Although educational technology best practices have a significant positive impact, they are not widely and consistently practiced. Effective technology implementation in schools is complex, with hundreds of interrelated factors playing a part. A failure of just one factor can seriously impact the success of the project. For example, one commonly reported problem is insufficient Internet bandwidth to support the substantial increase in devices in a 1:1 implementation. This leads to student and teacher frustration and reduced usage levels.
Project RED has identified the nine key implementation factors (KIFs) that are linked most strongly to the education success measures.
Key Implementation Factors
(Rank Order of Predictive Strength)
- Intervention classes: Technology is integrated into every intervention class period.
- Change management leadership by principal: Leaders provide time for teacher professional learning and collaboration at least monthly.
- Online collaboration: Students use technology daily for online collaboration (games/simulations and social media).
- Core subjects: Technology is integrated into core curriculum weekly or more frequently.
- Online formative assessments: Assessments are done at least weekly.
- Student-computer ratio: Lower ratios improve outcomes.
- Virtual field trips: With more frequent use, virtual trips are more powerful. The best schools do these at least monthly.
- Search engines: Students use daily.
- Principal training: Principals are trained in teacher buy-in, best practices, and technology-transformed learning.
Substantial evidence shows that technology has a positive financial impact, but for best results, schools need to invest in the re- engineering of schools, not just technology itself. Properly implemented educational technology can be revenue-positive at all levels—federal, state, and local. Project RED respondents report that technology contributes to cost reductions and productivity improvements—the richer the technology implementation, the more positive the impact.
Finding 3: 1:1 schools employing key implementation factors outperform all schools and all other 1:1 schools.
A 1:1 student-computer ratio has a higher impact on student outcomes and financial benefits than other ratios, and the key implementation factors (KIFs) increase both benefits.
Evidence supporting the third Project RED hypothesis: Continuous access to a computing device for every student leads to increased academic achievement and financial benefits, especially when technology is properly implemented.
In general, respondents say that schools with a 1:1 student-computer ratio outperform non-1:1 schools on both academic and financial benefits.
Finding 4: The principal’s ability to lead change is critical. Change must be modeled and championed at the principal level.
The impact of a good principal has been widely documented. Good principals also contribute to distributive leadership, in which team members surrounding the principal play an important role. As shown in earlier studies, strong district leadership is also essential for successful schools. All levels of leadership are important, individually and collectively, including school boards, superintendents, and assistant superintendents for curriculum, instruction, technology, finance, and operations. Project RED analysis shows that within the school the principal is one of the most important variables across the 11 education success measures, suggesting that change leadership training for principals involved in large-scale technology implementations is of paramount importance.

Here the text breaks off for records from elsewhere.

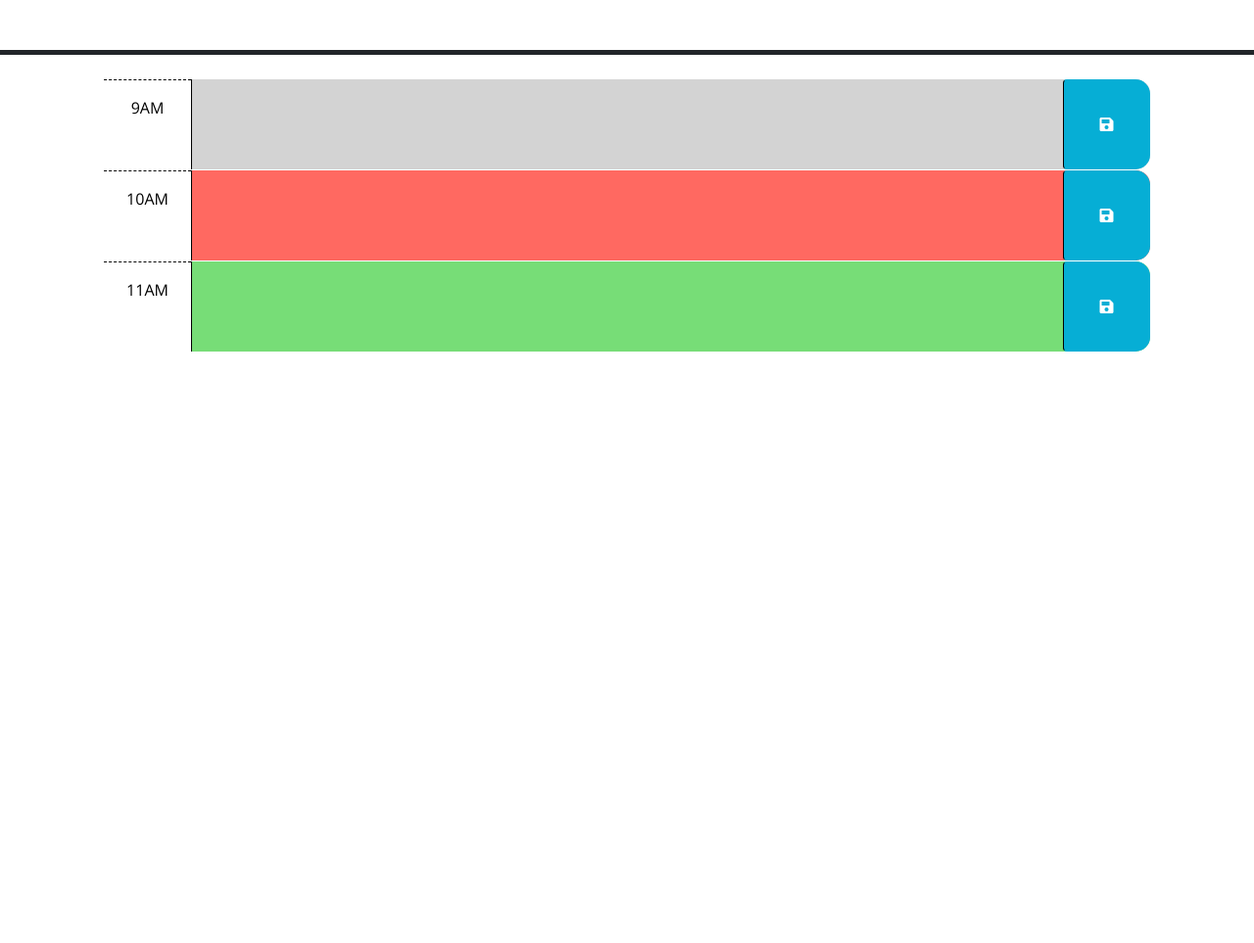
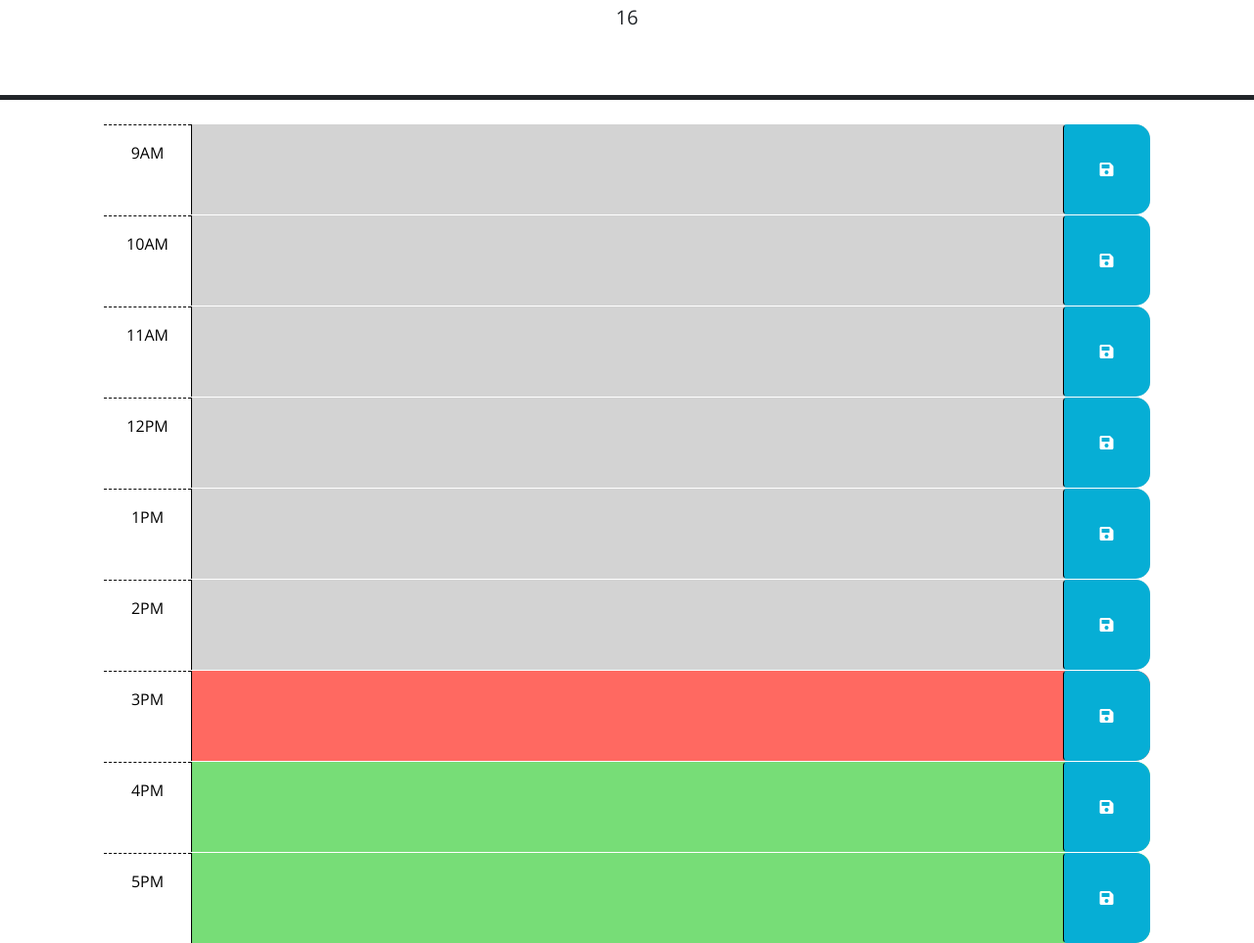
Before and after one commit to jonny258/Work-Day-Scheduler, a plain HTML site: page index.html in a window 1280 px wide. Shown: the part 176-1139 px from the top of the page at 98% size. Before the commit the page ends 800 px from the top, so only its background shows below. Drawn offline with nearby package versions, Linux system fonts and the light colour scheme.

Commit message:
Made the cards change color based on what the current hour is

```diff
--- a/index.html
+++ b/index.html
@@ -39,8 +39,9 @@
         code is implemented.
         -->
 
-      <!-- Example of a past time block. The "past" class adds a gray background color. -->
-      <div id="hour-9" class="row time-block past">
+
+        <!-- Maybe remove the ids -->
+      <div id="hour-9" class="row time-block future timeCard">
         <div class="col-2 col-md-1 hour text-center py-3">9AM</div>
         <textarea class="col-8 col-md-10 description" rows="3"> </textarea>
         <button class="btn saveBtn col-2 col-md-1" aria-label="save">
@@ -48,8 +49,7 @@
         </button>
       </div>
 
-      <!-- Example of a a present time block. The "present" class adds a red background color. -->
-      <div id="hour-10" class="row time-block present">
+      <div id="hour-10" class="row time-block future timeCard">
         <div class="col-2 col-md-1 hour text-center py-3">10AM</div>
         <textarea class="col-8 col-md-10 description" rows="3"> </textarea>
         <button class="btn saveBtn col-2 col-md-1" aria-label="save">
@@ -57,14 +57,62 @@
         </button>
       </div>
 
-      <!-- Example of a future time block. The "future" class adds a green background color. -->
-      <div id="hour-11" class="row time-block future">
+      <div id="hour-11" class="row time-block future timeCard">
         <div class="col-2 col-md-1 hour text-center py-3">11AM</div>
         <textarea class="col-8 col-md-10 description" rows="3"> </textarea>
         <button class="btn saveBtn col-2 col-md-1" aria-label="save">
           <i class="fas fa-save" aria-hidden="true"></i>
         </button>
       </div>
+
+      <div id="hour-12" class="row time-block future timeCard">
+        <div class="col-2 col-md-1 hour text-center py-3">12PM</div>
+        <textarea class="col-8 col-md-10 description" rows="3"> </textarea>
+        <button class="btn saveBtn col-2 col-md-1" aria-label="save">
+          <i class="fas fa-save" aria-hidden="true"></i>
+        </button>
+      </div>
+
+      <div id="hour-13" class="row time-block future timeCard">
+        <div class="col-2 col-md-1 hour text-center py-3">1PM</div>
+        <textarea class="col-8 col-md-10 description" rows="3"> </textarea>
+        <button class="btn saveBtn col-2 col-md-1" aria-label="save">
+          <i class="fas fa-save" aria-hidden="true"></i>
+        </button>
+      </div>
+
+      <div id="hour-14" class="row time-block future timeCard">
+        <div class="col-2 col-md-1 hour text-center py-3">2PM</div>
+        <textarea class="col-8 col-md-10 description" rows="3"> </textarea>
+        <button class="btn saveBtn col-2 col-md-1" aria-label="save">
+          <i class="fas fa-save" aria-hidden="true"></i>
+        </button>
+      </div>
+
+      <div id="hour-15" class="row time-block future timeCard">
+        <div class="col-2 col-md-1 hour text-center py-3">3PM</div>
+        <textarea class="col-8 col-md-10 description" rows="3"> </textarea>
+        <button class="btn saveBtn col-2 col-md-1" aria-label="save">
+          <i class="fas fa-save" aria-hidden="true"></i>
+        </button>
+      </div>
+
+      <div id="hour-16" class="row time-block future timeCard">
+        <div class="col-2 col-md-1 hour text-center py-3">4PM</div>
+        <textarea class="col-8 col-md-10 description" rows="3"> </textarea>
+        <button class="btn saveBtn col-2 col-md-1" aria-label="save">
+          <i class="fas fa-save" aria-hidden="true"></i>
+        </button>
+      </div>
+
+      <div id="hour-17" class="row time-block future timeCard">
+        <div class="col-2 col-md-1 hour text-center py-3">5PM</div>
+        <textarea class="col-8 col-md-10 description" rows="3"> </textarea>
+        <button class="btn saveBtn col-2 col-md-1" aria-label="save">
+          <i class="fas fa-save" aria-hidden="true"></i>
+        </button>
+      </div>
+
 
     <script src="https://code.jquery.com/jquery-3.4.1.min.js"></script>
     <script
--- a/script.js
+++ b/script.js
@@ -1,14 +1,60 @@
 // Wrap all code that interacts with the DOM in a call to jQuery to ensure that
 // the code isn't run until the browser has finished rendering all the elements
 // in the html.
-$(function () {
+
+// const AM9 = $('hour-9')
+// const AM10 = $('hour-10')
+// const AM11 = $('hour-11')
+// const PM12 = $('hour-12')
+// const PM1 = $('hour-13')
+// const PM2 = $('hour-14')
+// const PM3 = $('hour-15')
+// const PM4 = $('hour-16')
+// const PM5 = $('hour-17')
+
+const timeCard = $('.timeCard');
+console.log(timeCard)
+
+
+
+const currentDay = $('#currentDay')
+currentDay.text(dayjs().format('H'))
+
+let currentHour = 0;
+let pastHour = 0;
+
+function timeCardColor(){
+  //currentHour = (dayjs().format('H'))
+  currentHour = 15
+  //This checks if there has been a change in the hour and if there was it changes the color of the cards
+  if(currentHour !== pastHour){
+    for(let i=0; i<timeCard.length; i++){
+      if(i < currentHour - 9)
+        timeCard[i].className = "row time-block past timeCard"
+      if(i === currentHour - 9){
+        timeCard[i].className = "row time-block present timeCard"
+      }
+      if(i > currentHour - 9){
+        timeCard[i].className = "row time-block future timeCard"
+      }
+    }
+    pastHour=currentHour;
+  }
+}
+timeCardColor()
+//Checks every minute
+setInterval(timeCardColor, 60000)
+
+function saveCard() {
   // TODO: Add a listener for click events on the save button. This code should
   // use the id in the containing time-block as a key to save the user input in
   // local storage. HINT: What does `this` reference in the click listener
   // function? How can DOM traversal be used to get the "hour-x" id of the
   // time-block containing the button that was clicked? How might the id be
   // useful when saving the description in local storage?
-  //
+  for(let i=0; i<timeCard.length; i++){
+    console.log(this.className)
+  }
   // TODO: Add code to apply the past, present, or future class to each time
   // block by comparing the id to the current hour. HINTS: How can the id
   // attribute of each time-block be used to conditionally add or remove the
@@ -20,4 +66,6 @@ $(function () {
   // attribute of each time-block be used to do this?
   //
   // TODO: Add code to display the current date in the header of the page.
-});
+};
+
+saveCard()
```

Technology-transformed intervention classes are an important component in improving student outcomes. Project RED defines technology-transformed intervention classes as those where technology plays an integral role in the class. Generally every student has a computer, and the curriculum is delivered electronically. Students move at their own pace. The teacher is heavily involved but spends most of his or her time in one-on-one or small- group mode rather than lecture mode.
Project RED found that technology-transformed interventions in ELL, Title I, special education, and reading intervention are the top-model predictor of improved high-stakes test scores, dropout rate reduction, course completion, and improved discipline. No other independent variable is the top-model predictor for more than one education success measure.
This finding also illustrates the power of the student-centric approach enabled by technology, where students typically work at their own pace. Each student can take the time required to complete the course with demonstrated achievement. A few students will take longer than the traditional semester length, but not many.
Online collaboration contributes to improved graduation rates and other academic improvements. Collaboration and interaction among students have long been viewed as important factors in improving student achievement, and participation in study groups is a good predictor of success in college.
Schools must incorporate technology into daily teaching to realize the benefits. The daily use of technology in core classes correlates highly to the desirable education success measures (ESMs). Daily technology use is a top-five indicator of better discipline, better attendance, and increased college attendance.